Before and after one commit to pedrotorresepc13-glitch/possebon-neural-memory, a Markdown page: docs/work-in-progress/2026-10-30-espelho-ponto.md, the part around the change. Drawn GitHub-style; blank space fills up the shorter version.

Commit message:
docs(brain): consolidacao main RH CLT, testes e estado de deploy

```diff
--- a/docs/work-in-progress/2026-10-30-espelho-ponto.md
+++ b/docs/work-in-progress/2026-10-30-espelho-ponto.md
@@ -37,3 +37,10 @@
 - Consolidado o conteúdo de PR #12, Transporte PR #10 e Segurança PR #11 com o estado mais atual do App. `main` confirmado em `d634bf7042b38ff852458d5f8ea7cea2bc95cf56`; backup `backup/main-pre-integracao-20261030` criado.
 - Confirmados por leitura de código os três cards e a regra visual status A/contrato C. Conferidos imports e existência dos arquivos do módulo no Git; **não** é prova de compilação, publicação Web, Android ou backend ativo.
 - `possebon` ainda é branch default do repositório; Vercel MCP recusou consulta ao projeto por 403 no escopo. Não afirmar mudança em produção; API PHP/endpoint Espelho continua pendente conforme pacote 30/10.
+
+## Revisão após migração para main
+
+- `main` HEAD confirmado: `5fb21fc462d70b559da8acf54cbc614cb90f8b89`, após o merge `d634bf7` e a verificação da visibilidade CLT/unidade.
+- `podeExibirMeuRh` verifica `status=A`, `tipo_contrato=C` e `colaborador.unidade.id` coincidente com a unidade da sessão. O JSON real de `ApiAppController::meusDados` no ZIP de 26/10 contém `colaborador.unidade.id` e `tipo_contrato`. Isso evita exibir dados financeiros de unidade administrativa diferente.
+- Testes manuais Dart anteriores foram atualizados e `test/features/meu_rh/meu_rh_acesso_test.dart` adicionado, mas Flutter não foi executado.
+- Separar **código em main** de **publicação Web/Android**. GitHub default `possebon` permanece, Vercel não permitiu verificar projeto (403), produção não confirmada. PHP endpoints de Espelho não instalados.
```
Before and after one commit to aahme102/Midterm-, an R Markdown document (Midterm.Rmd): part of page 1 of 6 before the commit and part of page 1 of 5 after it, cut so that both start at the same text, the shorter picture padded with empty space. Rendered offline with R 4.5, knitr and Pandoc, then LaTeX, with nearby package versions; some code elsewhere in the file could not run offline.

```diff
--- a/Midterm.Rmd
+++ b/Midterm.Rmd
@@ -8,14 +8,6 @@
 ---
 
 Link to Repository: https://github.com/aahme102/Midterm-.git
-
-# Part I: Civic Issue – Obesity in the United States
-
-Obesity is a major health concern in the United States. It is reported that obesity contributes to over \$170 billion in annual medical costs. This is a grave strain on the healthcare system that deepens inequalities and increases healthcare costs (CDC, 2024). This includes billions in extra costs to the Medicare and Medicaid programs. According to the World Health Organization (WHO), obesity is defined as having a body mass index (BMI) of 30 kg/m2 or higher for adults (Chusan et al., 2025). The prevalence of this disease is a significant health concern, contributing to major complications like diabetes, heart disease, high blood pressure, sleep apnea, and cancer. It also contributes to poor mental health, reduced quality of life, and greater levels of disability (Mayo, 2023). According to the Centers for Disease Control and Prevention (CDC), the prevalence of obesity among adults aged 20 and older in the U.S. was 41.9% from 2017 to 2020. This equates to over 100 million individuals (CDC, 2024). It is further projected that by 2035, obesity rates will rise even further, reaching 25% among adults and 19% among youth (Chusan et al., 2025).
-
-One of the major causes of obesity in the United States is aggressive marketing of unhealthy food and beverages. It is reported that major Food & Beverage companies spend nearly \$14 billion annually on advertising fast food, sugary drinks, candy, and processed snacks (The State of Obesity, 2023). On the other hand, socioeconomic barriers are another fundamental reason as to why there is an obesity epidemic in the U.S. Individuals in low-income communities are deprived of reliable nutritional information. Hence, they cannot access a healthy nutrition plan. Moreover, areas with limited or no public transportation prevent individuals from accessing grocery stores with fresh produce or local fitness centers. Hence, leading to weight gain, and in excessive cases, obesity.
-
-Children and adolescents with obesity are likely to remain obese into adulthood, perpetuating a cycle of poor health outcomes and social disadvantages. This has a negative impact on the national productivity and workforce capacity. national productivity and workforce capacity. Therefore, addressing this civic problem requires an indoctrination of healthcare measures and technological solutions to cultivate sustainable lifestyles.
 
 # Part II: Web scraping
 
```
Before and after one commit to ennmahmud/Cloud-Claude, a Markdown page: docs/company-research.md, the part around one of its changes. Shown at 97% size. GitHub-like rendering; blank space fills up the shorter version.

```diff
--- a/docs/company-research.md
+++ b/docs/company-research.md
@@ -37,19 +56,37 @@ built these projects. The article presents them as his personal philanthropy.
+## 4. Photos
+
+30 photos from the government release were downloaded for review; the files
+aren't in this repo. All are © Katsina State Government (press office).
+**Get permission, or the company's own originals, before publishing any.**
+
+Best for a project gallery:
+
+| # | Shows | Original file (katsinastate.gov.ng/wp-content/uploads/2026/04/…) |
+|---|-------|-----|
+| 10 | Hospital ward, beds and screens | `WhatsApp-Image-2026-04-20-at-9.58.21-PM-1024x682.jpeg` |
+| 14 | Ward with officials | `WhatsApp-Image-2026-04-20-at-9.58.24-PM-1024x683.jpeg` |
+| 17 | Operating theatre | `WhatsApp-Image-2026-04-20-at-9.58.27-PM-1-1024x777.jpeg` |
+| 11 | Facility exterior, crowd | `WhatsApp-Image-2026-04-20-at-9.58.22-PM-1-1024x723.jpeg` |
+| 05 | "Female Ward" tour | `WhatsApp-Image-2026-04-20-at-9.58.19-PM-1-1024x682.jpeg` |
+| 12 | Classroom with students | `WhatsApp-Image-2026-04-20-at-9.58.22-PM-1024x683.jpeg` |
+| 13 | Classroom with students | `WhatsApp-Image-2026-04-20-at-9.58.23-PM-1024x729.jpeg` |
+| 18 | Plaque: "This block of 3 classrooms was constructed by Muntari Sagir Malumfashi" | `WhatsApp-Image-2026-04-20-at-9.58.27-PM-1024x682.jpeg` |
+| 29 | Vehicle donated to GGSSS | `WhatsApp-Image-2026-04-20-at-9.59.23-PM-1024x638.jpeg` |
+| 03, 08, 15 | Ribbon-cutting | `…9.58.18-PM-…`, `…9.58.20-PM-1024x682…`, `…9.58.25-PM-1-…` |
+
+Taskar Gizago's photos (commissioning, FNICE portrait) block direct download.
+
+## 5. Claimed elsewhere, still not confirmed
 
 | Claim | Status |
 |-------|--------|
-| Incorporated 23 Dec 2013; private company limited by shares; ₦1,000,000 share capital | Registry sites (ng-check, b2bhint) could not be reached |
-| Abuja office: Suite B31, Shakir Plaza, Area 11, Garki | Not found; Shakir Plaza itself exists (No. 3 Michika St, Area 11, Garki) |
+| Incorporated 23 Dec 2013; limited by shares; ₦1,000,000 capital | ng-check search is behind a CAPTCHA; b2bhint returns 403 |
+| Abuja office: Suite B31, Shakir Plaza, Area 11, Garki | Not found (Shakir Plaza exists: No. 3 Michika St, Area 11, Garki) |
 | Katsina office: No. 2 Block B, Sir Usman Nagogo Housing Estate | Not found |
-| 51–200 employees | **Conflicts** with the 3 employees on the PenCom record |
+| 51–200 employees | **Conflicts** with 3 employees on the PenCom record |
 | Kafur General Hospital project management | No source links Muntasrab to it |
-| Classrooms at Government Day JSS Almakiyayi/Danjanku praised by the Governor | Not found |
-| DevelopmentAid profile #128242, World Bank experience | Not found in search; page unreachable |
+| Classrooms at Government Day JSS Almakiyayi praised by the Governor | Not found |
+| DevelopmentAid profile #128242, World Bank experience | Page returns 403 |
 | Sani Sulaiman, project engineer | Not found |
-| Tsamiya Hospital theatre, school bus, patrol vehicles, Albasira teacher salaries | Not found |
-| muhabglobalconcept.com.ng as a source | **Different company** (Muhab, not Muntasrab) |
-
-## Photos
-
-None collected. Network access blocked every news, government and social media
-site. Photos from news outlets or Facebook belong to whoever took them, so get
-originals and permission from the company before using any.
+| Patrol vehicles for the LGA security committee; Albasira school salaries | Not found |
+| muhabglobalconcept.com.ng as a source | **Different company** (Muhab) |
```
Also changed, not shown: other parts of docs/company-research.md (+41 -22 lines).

------------------------------------------------------------------------

Task to carry out -
Your response should contain each line of the listing in which the word "research" occurs.

Output below -
Before and after one commit to ennmahmud/Cloud-Claude, a Markdown page: docs/company-research.md, the part around one of its changes. Shown at 97% size. GitHub-like rendering; blank space fills up the shorter version.
--- a/docs/company-research.md
+++ b/docs/company-research.md
Also changed, not shown: other parts of docs/company-research.md (+41 -22 lines).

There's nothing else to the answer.